* [Assignment]
State the number of lines with "text" in the listing, leaving out everything else.

::: Data to examine :::

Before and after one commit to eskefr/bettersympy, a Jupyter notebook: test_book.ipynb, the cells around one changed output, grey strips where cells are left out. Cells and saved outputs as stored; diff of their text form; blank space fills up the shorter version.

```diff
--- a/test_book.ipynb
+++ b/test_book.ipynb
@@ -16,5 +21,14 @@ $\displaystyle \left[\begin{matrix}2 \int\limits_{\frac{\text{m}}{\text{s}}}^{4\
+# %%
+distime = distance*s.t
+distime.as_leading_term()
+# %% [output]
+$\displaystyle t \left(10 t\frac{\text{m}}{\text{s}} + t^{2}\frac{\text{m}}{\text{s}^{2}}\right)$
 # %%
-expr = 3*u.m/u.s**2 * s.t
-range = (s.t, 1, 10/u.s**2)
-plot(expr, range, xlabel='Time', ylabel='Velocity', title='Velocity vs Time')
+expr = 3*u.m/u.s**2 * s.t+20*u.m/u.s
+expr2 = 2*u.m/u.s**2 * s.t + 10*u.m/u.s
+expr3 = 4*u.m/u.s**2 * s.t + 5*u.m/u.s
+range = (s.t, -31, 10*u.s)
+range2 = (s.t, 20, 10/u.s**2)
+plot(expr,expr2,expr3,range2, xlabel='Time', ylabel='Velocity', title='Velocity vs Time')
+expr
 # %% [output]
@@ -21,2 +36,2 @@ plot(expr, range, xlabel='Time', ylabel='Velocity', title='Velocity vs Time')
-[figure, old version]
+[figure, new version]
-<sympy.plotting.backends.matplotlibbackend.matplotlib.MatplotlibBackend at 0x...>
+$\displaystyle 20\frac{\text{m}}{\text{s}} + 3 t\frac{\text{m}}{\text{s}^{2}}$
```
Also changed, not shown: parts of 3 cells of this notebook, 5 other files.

:::

* [Exercise response]
4